**Available records:**
======

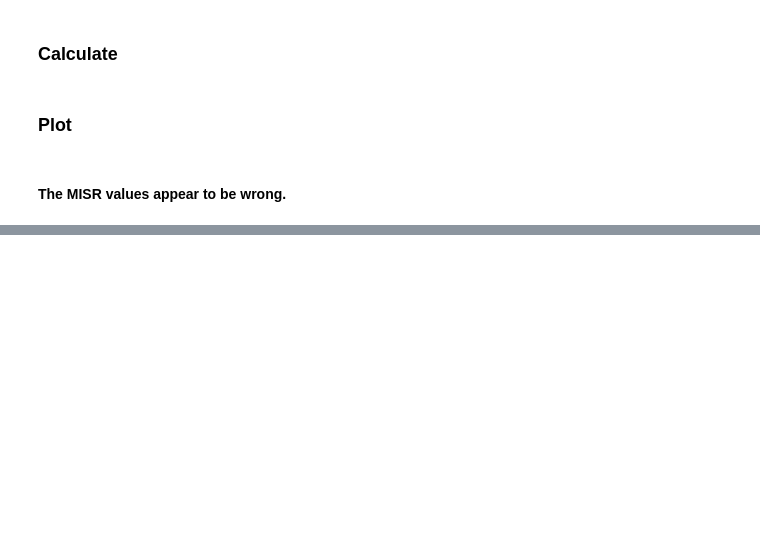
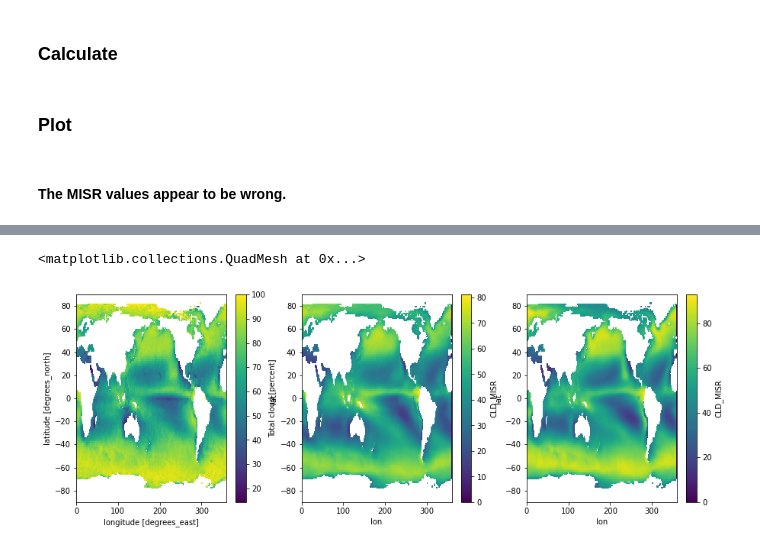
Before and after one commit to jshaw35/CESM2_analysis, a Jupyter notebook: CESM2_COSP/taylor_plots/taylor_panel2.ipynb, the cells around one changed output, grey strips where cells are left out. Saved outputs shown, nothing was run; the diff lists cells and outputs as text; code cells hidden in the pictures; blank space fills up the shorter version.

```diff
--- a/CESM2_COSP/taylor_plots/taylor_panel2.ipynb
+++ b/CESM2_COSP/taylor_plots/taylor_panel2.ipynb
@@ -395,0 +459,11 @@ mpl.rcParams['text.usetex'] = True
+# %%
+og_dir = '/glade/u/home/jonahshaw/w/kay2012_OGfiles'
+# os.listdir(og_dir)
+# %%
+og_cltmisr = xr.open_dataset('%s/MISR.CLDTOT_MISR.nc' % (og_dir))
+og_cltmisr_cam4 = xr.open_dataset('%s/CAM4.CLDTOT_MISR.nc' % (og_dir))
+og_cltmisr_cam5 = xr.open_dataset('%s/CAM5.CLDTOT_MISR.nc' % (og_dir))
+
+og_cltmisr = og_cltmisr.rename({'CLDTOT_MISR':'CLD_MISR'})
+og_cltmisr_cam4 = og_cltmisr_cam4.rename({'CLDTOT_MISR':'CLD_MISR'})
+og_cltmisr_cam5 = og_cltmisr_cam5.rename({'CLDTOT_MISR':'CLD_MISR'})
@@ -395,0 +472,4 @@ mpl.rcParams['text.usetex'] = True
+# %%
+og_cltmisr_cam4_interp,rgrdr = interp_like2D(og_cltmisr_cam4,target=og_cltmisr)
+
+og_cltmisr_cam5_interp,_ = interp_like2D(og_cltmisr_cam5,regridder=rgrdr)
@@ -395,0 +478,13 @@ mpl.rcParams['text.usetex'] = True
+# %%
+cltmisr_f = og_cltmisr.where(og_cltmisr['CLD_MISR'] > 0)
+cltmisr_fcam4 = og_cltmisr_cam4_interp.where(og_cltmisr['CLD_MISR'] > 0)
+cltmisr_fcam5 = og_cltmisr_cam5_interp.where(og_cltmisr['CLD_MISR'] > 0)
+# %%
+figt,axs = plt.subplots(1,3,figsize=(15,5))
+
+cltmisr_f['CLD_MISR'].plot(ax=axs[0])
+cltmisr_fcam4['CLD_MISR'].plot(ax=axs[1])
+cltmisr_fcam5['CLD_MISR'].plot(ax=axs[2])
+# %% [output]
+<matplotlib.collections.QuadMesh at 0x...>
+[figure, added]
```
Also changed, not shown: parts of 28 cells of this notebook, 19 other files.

======

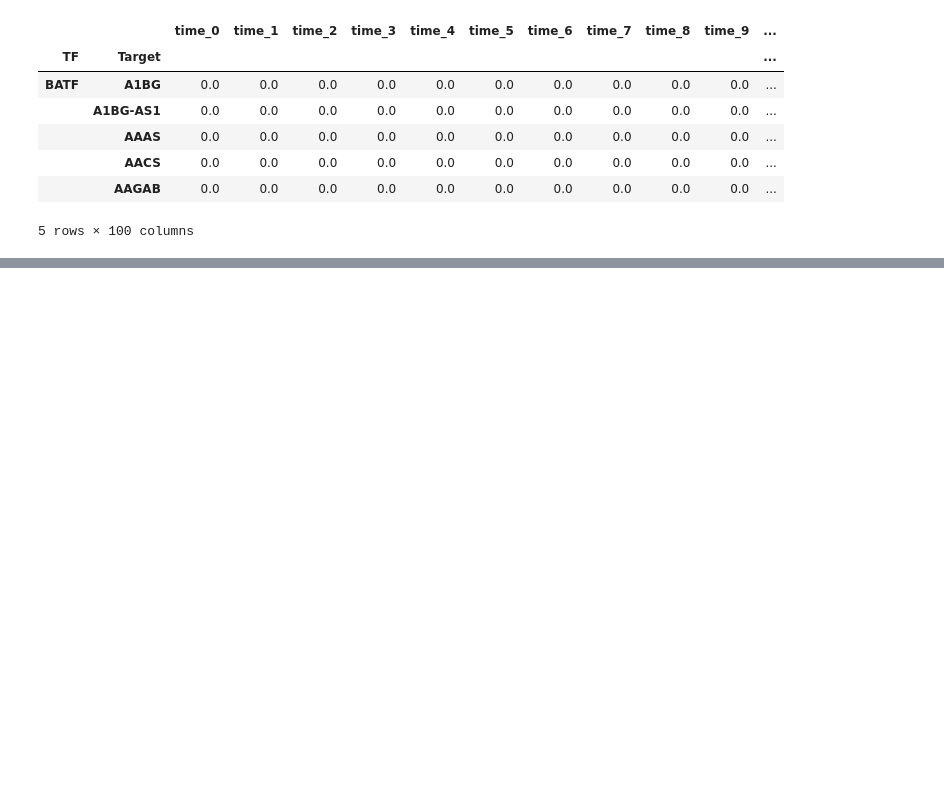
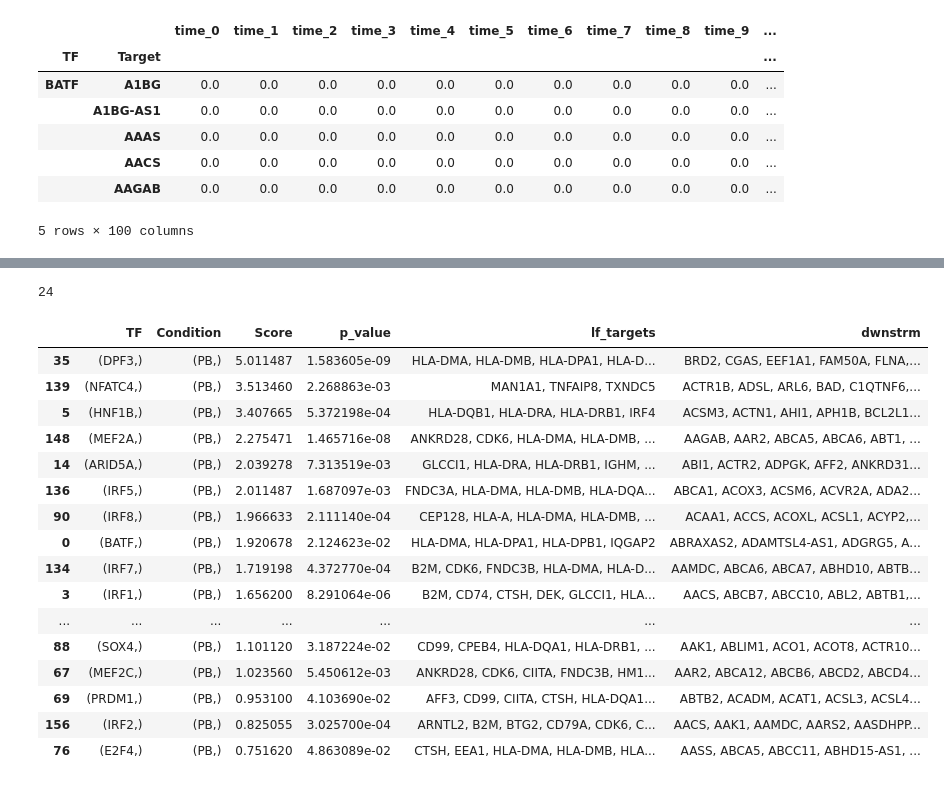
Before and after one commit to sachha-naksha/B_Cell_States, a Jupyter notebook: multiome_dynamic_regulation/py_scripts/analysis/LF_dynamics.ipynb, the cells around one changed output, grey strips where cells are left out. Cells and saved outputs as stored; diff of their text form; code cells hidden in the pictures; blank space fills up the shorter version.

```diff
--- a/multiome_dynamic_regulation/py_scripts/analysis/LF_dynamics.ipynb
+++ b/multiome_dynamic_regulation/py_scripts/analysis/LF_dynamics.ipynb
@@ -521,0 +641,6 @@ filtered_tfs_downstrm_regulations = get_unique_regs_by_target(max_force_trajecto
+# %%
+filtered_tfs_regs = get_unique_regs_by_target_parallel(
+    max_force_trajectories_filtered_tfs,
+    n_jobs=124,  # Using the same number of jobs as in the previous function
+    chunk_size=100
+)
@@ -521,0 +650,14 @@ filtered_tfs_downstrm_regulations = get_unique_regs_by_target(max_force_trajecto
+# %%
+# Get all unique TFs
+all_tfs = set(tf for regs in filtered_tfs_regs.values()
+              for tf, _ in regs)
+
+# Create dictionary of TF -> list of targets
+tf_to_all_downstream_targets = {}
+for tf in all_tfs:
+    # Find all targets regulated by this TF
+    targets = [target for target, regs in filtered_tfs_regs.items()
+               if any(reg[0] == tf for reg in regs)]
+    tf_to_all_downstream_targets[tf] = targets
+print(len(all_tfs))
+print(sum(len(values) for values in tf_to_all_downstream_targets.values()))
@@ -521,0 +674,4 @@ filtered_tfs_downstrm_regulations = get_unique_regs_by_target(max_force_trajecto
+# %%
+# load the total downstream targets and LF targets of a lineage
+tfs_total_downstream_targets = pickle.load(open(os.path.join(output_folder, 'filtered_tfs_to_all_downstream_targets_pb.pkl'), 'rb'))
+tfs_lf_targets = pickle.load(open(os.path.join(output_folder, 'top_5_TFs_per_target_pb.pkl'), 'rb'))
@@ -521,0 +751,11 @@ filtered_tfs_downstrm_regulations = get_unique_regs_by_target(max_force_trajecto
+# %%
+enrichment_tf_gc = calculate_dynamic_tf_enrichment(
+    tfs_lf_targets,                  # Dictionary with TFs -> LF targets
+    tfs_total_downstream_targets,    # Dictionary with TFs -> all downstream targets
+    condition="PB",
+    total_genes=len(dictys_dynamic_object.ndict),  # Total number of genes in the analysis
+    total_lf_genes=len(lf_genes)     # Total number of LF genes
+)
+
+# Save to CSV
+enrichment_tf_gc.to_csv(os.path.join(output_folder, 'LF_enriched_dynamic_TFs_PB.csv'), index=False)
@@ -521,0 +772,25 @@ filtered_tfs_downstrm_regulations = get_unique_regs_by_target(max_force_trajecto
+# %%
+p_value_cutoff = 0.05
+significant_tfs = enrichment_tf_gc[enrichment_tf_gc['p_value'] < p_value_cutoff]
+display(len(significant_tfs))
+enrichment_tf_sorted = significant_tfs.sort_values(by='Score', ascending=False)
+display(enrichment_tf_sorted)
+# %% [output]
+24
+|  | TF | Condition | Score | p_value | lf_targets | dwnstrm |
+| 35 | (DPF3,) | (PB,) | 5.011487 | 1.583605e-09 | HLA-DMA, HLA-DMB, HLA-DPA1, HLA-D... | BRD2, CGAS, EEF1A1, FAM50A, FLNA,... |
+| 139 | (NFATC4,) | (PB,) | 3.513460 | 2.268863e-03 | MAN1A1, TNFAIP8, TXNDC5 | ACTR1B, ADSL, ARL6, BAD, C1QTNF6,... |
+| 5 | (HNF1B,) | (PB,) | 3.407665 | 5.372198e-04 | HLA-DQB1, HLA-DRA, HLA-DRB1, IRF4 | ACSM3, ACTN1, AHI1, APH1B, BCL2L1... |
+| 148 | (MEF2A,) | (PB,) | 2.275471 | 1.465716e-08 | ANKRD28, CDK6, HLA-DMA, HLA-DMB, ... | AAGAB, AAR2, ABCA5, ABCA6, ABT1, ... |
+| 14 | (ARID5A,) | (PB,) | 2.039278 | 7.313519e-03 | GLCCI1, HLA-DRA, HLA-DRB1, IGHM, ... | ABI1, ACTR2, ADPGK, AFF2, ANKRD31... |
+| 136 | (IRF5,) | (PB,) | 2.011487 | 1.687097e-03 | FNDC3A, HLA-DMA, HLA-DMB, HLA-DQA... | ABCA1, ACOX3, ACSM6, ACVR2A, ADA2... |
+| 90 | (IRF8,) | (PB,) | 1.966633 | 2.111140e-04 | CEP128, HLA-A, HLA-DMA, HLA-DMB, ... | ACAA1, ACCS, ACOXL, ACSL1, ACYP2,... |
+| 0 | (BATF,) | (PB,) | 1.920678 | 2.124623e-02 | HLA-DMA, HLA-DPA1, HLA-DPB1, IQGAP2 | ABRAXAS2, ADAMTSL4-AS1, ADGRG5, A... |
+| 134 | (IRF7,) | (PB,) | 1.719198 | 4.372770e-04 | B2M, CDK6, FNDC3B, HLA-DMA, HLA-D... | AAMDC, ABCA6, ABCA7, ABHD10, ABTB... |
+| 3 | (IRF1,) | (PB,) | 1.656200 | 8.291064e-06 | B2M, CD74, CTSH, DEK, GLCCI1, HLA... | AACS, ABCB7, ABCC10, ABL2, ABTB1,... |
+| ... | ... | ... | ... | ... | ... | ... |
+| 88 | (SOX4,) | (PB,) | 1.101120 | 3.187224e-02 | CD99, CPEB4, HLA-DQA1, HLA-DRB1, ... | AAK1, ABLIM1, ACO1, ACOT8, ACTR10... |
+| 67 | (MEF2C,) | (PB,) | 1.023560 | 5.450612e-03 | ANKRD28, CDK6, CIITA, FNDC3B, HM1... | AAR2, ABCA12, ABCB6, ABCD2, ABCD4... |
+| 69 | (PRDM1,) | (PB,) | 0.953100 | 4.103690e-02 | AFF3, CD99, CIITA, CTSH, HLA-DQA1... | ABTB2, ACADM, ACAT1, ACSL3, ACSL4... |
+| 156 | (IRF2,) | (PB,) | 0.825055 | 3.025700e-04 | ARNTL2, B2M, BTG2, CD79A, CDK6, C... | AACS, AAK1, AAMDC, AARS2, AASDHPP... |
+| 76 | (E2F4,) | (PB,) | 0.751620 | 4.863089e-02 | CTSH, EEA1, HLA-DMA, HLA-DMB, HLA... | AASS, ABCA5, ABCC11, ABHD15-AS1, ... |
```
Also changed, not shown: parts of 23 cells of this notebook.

======

**Directions:** Copy each line containing the word "ipynb" from the data.

**Task solution:**
Before and after one commit to jshaw35/CESM2_analysis, a Jupyter notebook: CESM2_COSP/taylor_plots/taylor_panel2.ipynb, the cells around one changed output, grey strips where cells are left out. Saved outputs shown, nothing was run; the diff lists cells and outputs as text; code cells hidden in the pictures; blank space fills up the shorter version.
--- a/CESM2_COSP/taylor_plots/taylor_panel2.ipynb
+++ b/CESM2_COSP/taylor_plots/taylor_panel2.ipynb
Before and after one commit to sachha-naksha/B_Cell_States, a Jupyter notebook: multiome_dynamic_regulation/py_scripts/analysis/LF_dynamics.ipynb, the cells around one changed output, grey strips where cells are left out. Cells and saved outputs as stored; diff of their text form; code cells hidden in the pictures; blank space fills up the shorter version.
--- a/multiome_dynamic_regulation/py_scripts/analysis/LF_dynamics.ipynb
+++ b/multiome_dynamic_regulation/py_scripts/analysis/LF_dynamics.ipynb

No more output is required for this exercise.